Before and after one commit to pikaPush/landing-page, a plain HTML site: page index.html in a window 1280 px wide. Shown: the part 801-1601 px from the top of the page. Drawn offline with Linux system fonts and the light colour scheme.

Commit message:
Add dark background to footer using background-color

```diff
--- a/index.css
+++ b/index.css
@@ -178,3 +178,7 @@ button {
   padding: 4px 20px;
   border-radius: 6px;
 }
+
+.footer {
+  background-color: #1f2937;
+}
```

☆ ☆ ☆ ☆

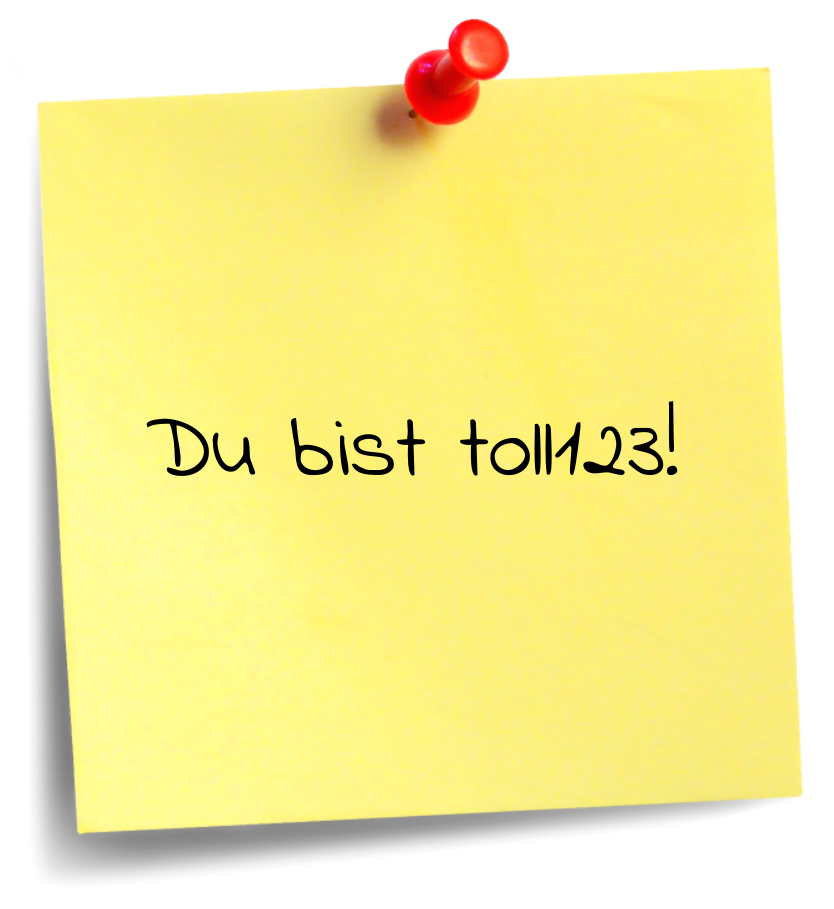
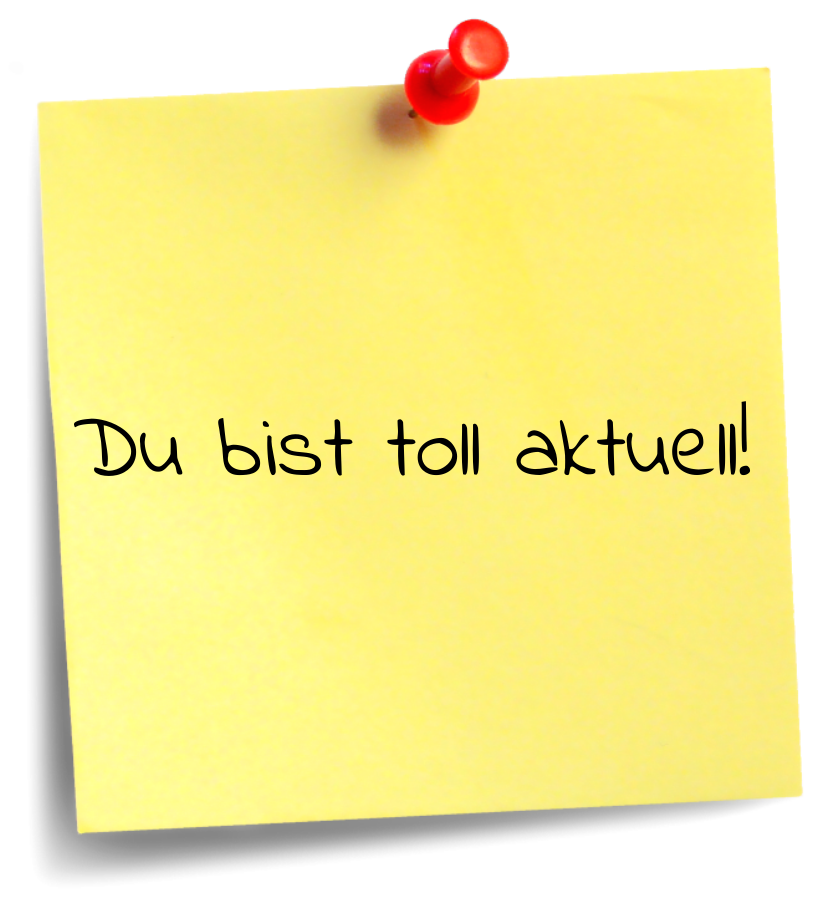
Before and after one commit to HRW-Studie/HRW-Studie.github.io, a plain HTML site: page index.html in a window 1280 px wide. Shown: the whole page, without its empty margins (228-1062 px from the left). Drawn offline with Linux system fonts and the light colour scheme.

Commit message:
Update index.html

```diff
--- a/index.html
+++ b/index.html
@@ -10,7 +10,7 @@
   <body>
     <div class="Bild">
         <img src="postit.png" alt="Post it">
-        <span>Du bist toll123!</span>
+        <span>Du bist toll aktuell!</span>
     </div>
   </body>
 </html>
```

☆ ☆ ☆ ☆

* _What this task involves_:
The answer should be all lines from the entries above that hold the word "index".

* _Result_:
Before and after one commit to pikaPush/landing-page, a plain HTML site: page index.html in a window 1280 px wide. Shown: the part 801-1601 px from the top of the page. Drawn offline with Linux system fonts and the light colour scheme.
--- a/index.css
+++ b/index.css
Before and after one commit to HRW-Studie/HRW-Studie.github.io, a plain HTML site: page index.html in a window 1280 px wide. Shown: the whole page, without its empty margins (228-1062 px from the left). Drawn offline with Linux system fonts and the light colour scheme.
Update index.html
--- a/index.html
+++ b/index.html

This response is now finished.